2 min read

Kinder, Gentler, Online Community

Kinder, Gentler, Online Community
Photo by Eye for Ebony / Unsplash

Our online spaces need to be more welcoming—they need to have more hospitality, more civilization, and more heaping helpings of kindness. You might be skeptical that there’s hope—after all, the social networks are most often a crap shoot: opening Twitter, for example, is more like “joining the fray” than feeling connected with warm friends.

Relm is a radical attempt to change what’s possible online. We understand the deep responsibility we have to our generation’s psychological health & well-being, and we are building a platform where human connection can grow, even through the thin wires of the internet that now connect our society.

A friend asked today how Relm is a kinder, gentler community. There are a few things we’re working on:

  • Relm is "audio on" & video-enabled by default—so there’s a more human side to people. We think this is a necessary (but insufficient) requirement to enable our evolved sense of empathy towards each other as human beings.
  • We’re simulating having a body, like in a video-game world, which enables more forms of communication. For example, sitting down with someone indicates more focused attention, or walking away can indicate boredom (among other things).
  • [future work]: There will be a lobby that allows an anonymous person to enter a relm and get “vetted” before entering. Similar to the role a front desk plays at an office building or theme park.
  • [future work]: We want to create a sense of ritual around entering a community, so it doesn’t feel bureaucratic—like your entry depends upon filling out a form correctly (e.g. “login”, “password”). Instead, we want it to be about making a commitment to people—someone (ideally, a friend) gives you a tour and explains the rules of conduct. (We use cryptographic keys generated in-browser to avoid the login form).
  • [future work]: We’ve thought a lot about autonomy vs. control. In some situations, there are stricter expectations around control—imagine an auditorium with 100 people ready to listen to a presentation, for example. We’d like to simulate capabilities similar to civilization in the real world in these cases–a security officer, for example, that has the ability to escort people out if they’ve crossed a line (but we don’t want this to be “first line” tactics, because sometimes disturbing the peace/heckling is a legit form of expression/free speech).

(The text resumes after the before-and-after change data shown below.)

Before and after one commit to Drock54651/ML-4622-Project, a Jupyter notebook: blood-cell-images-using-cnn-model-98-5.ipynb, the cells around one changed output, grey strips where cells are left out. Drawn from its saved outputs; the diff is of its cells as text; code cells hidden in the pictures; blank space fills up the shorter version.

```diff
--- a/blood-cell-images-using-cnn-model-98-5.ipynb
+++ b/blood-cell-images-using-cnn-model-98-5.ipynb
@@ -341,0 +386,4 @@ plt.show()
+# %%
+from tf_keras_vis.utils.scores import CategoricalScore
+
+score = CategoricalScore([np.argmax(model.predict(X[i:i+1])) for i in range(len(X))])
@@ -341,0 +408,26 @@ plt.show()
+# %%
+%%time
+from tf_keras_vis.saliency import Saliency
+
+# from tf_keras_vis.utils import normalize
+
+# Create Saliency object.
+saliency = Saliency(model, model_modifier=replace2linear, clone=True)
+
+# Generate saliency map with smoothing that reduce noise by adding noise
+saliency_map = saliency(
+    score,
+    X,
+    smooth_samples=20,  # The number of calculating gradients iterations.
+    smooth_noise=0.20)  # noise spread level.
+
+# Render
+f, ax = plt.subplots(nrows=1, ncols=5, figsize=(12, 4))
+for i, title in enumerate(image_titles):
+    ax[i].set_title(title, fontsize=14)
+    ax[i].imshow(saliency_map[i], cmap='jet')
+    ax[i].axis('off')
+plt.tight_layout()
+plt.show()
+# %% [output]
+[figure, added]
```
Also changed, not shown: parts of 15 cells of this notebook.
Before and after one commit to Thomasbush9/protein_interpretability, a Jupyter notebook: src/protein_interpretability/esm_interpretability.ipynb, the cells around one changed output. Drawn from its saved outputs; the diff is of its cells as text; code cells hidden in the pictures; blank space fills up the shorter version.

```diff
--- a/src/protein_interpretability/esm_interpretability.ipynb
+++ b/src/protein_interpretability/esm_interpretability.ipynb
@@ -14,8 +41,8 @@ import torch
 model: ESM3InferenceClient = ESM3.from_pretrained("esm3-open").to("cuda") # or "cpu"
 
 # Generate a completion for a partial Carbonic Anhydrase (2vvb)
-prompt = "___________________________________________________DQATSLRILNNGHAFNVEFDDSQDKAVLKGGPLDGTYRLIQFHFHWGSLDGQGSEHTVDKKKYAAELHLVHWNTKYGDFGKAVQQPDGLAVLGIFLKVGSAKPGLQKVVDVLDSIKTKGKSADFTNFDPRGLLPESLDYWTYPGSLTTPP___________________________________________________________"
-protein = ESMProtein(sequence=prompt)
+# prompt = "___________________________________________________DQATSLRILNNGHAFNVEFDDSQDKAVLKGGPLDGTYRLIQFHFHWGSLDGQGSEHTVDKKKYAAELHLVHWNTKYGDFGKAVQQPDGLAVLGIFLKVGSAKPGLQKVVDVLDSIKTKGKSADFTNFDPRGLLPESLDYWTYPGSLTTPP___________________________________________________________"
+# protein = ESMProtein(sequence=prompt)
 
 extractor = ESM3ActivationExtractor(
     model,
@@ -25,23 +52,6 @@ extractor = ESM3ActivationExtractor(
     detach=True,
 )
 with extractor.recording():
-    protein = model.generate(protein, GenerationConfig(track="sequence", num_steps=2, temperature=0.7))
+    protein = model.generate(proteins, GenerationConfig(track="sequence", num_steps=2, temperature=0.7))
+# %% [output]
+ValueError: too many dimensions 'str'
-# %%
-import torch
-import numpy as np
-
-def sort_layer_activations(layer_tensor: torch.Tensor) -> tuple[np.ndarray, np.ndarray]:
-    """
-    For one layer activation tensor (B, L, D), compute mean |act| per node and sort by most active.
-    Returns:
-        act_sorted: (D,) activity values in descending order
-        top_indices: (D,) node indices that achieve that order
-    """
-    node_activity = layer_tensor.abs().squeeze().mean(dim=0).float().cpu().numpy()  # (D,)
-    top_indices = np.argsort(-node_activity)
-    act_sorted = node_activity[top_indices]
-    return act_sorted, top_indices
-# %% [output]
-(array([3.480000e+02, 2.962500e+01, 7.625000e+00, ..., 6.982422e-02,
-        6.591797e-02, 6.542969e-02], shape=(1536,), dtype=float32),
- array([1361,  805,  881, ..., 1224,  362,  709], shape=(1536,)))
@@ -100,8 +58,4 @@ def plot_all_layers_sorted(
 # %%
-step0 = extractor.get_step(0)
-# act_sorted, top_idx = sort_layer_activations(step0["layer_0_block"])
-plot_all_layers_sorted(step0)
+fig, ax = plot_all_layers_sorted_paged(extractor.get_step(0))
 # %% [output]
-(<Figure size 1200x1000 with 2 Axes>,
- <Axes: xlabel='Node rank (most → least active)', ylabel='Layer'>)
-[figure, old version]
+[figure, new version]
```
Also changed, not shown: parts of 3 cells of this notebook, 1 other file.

These are just some ideas, but I hope it outlines some of the work that’s going in to making Relm a kind, gentle place where online communities can find health & happiness together. If you’re interested in joining us, come by our Discord channel and chat!